Excessive speed is a factor in numerous serious and fatal accidents — and not just on highways. Speeding is especially dangerous in neighborhoods and urban areas, where pedestrians and bicyclists may be crossing or traveling along a road.
According to the Governors Highway Safety Association, between 2015 and 2016, Philadelphia had a 65 percent increase in pedestrian fatalities – more than any other large United States city. Speeding was likely a factor in several of those deadly accidents. If you’ve been injured in an accident caused by a speeding driver, you might be entitled to compensation that can help cover lost wages and the ongoing cost of medical care.
Speeding: Nearly as Dangerous as Drunk Driving
The penalties for driving under the influence of alcohol are far greater than the penalties for speeding. Yet crash statistics show that speeding kills almost the same number of people in crashes.
In July 2017, the National Transportation Safety Board released results of its speeding-related accident study. Researchers found that between 2005 and 2014, speeding was a factor in 112,580 crash fatalities. In that same time, alcohol-related crashes killed 112,948 people.
Injuries in Speed Related Accidents
Crashes that occur on highways are likely to seriously injure or kill drivers and passengers, because of the speed at which cars are traveling. According to the 2017 NTSB report, speeding also increases the risk of serious or fatal injury, even on roads with low speed limits. These are the rates of serious and fatal injuries by reported travel speed:
Travel speed 21-40 mph
- Speeding vehicles: 2.5 percent
- Non-speeding vehicles: 1.6 percent
Travel speed 41-60 mph
- Speeding vehicles: 4.4 percent
- Non-speeding vehicles: 2.3 percent
Travel speed 61 mph or higher
- Speeding vehicles: 9.8 percent
- Non-speeding vehicles: 4.3 percent
Pedestrian injury severity also depends on speed, to some extent. About 20 percent of pedestrians suffer severe or fatal injuries when struck by a vehicle traveling just over 20 mph. But 90 percent of pedestrians will be seriously injured or killed if the vehicle speed is roughly 50 mph.
School Zones and Work Zones
Experienced drivers know that they should slow down in school zones and work zones, and they are typically reminded of that fact by flashing signals and speed limit signs. But many drivers fail to heed those warnings.
The most common type of work zone crashes are rear-end crashes, when a driver (who is perhaps speeding, inattentive, or both) hits the back of a stopped or slower vehicle. In school zones, pedestrians are at great risk of injury or death when drivers don’t reduce speed.
Other Crash Risks
Most vehicle accidents involve more than just one factor. In recent years, distraction has become one of the most prominent crash factors, but distraction can’t be easily measured in the way vehicle speed can. What’s known is that speeding drivers who are also distracted have an elevated crash risk. If a driver is inattentive and also moving faster than the other cars on the road, they may be unable to avoid a crash if another car moves into the lane ahead of them or if a pedestrian steps into the road.
Help for Injury Victims of Speeding Accidents
People injured in car accidents often don’t realize how much their lives may change.
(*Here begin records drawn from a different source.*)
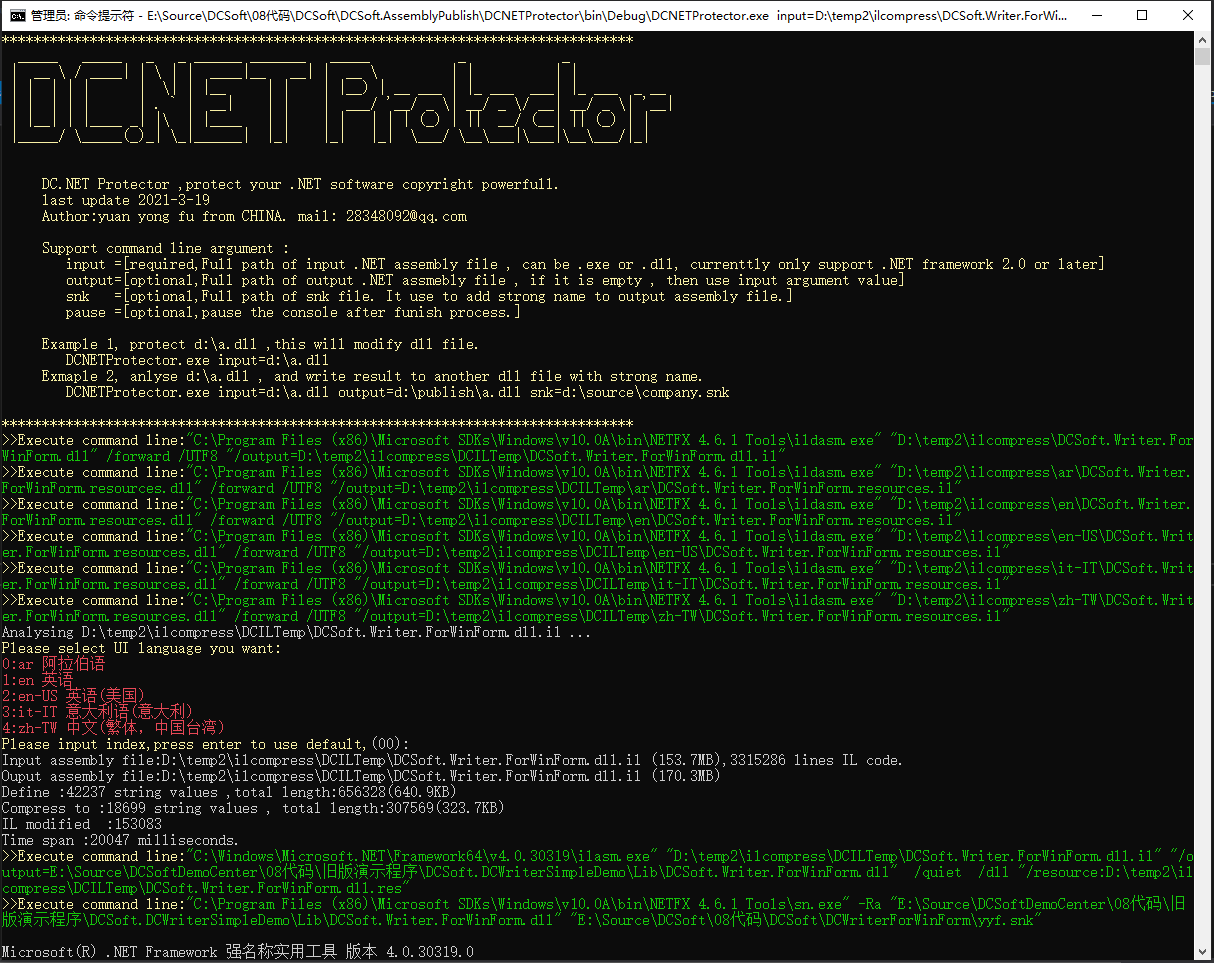
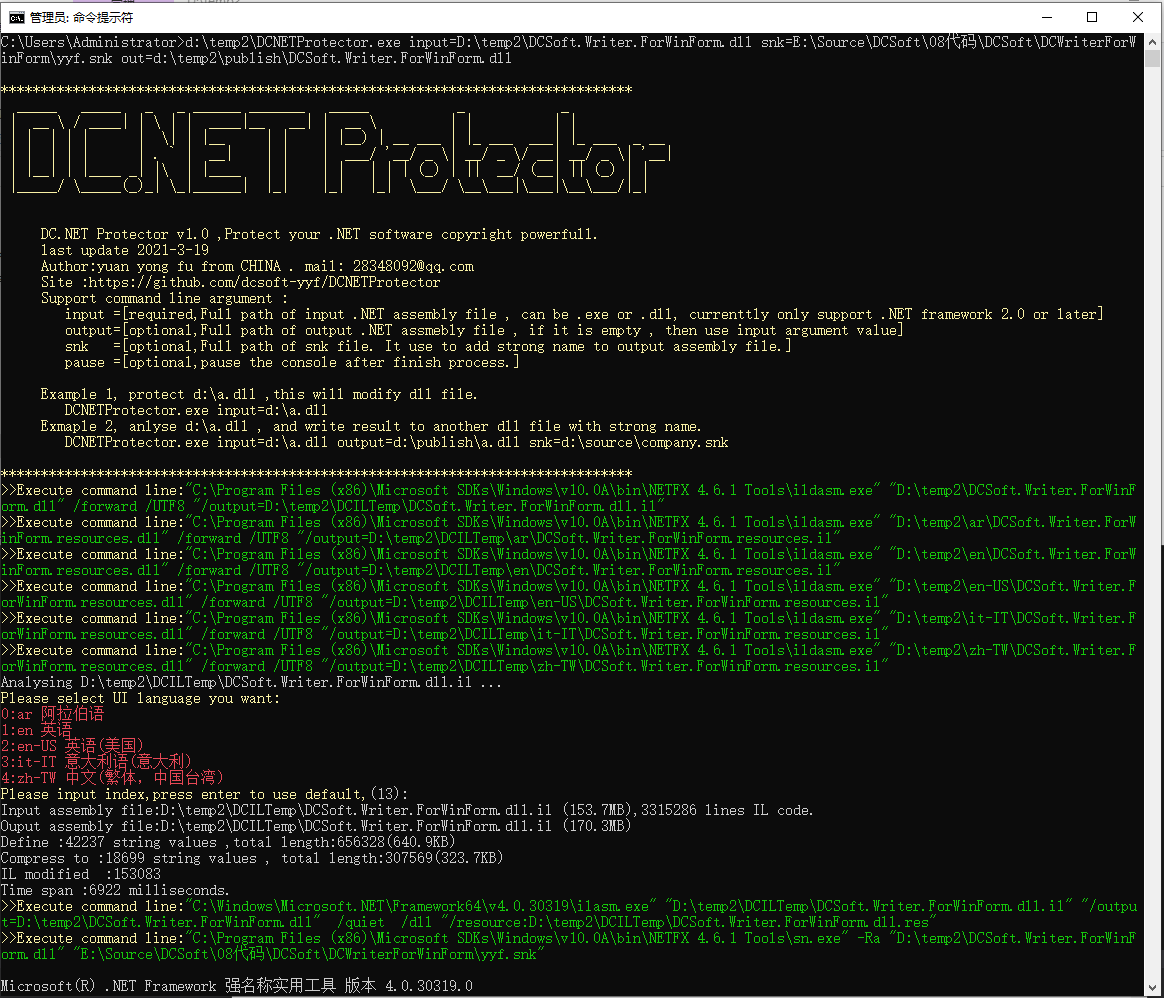
33

diff --git a/source/ConsoleProgram.cs b/source/ConsoleProgram.cs
@@ -2,6 +2,21 @@
 using System.Collections.Generic;
 using System.Text;
 using System.IO;
+using System.Runtime.CompilerServices;
+using System.Runtime.InteropServices;
+using System.Reflection;
+
+[assembly: AssemblyTitle("DC.NET Protector console application")]
+[assembly: AssemblyDescription("Protect your .NET software copyright powerfull.")]
+[assembly: AssemblyConfiguration("")]
+[assembly: AssemblyCompany("DCSoft")]
+[assembly: AssemblyProduct("DC.NET Protector")]
+[assembly: AssemblyCopyright("Copyright ©  2021")]
+[assembly: AssemblyTrademark("")]
+[assembly: AssemblyCulture("")]
+[assembly: ComVisible(false)]
+[assembly: AssemblyVersion("1.0.0.0")]
+[assembly: AssemblyFileVersion("1.0.0.0")]
 
 namespace DCNETProtector
 {
@@ -24,10 +39,10 @@ namespace DCNETProtector
  |_____/ \_____(_)_| \_|______|  |_|    |_|   |_|  \___/ \__\___|\___|\__\___/|_|   
                                                                                     
 
-     DC.NET Protector ,protect your .NET software copyright powerfull.
+     DC.NET Protector v1.0 ,Protect your .NET software copyright powerfull.
      last update 2021-3-19
-     Author:yuan yong fu from CHINA. mail: 28348092@qq.com
-
+     Author:yuan yong fu from CHINA . mail: 28348092@qq.com
+     Site :https://github.com/dcsoft-yyf/DCNETProtector
      Support command line argument :
         input =[required,Full path of input .NET assembly file , can be .exe or .dll, currenttly only support .NET framework 2.0 or later]
         output=[optional,Full path of output .NET assmebly file , if it is empty , then use input argument value]
@@ -89,6 +104,7 @@ namespace DCNETProtector
                 {
                     if (File.Exists(inputAssmblyFileName))
                     {
+                        Console.Title = "DC.NET Protector - " + inputAssmblyFileName;
                         DCProtectEngine.ExecuteAssemblyFile(inputAssmblyFileName, snkFileName, outputAssemblyFileName);
                     }
                     else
Families who were saving for retirement or for a child’s college education may find that medical bills and lost wages quickly deplete their savings. The injury victim may have ongoing medical expenses – for example, multiple surgeries, months of rehabilitation, or a lifelong disability requiring around-the-clock support.
Some survivors of serious crashes also suffer from profound psychological trauma that requires ongoing counseling. Depression, anxiety, and mood disturbances are not uncommon, and they can affect entire families.
If a vehicle accident has caused a serious injury in your immediate family, you need a personal injury attorney on your side.
Wapner Newman has decades of experience representing personal injury victims in New Jersey and the greater Philadelphia area, and we’re ready to help you. We work on a contingency basis, meaning you pay nothing up-front for our services. Contact us for your free, no-obligation case consultation.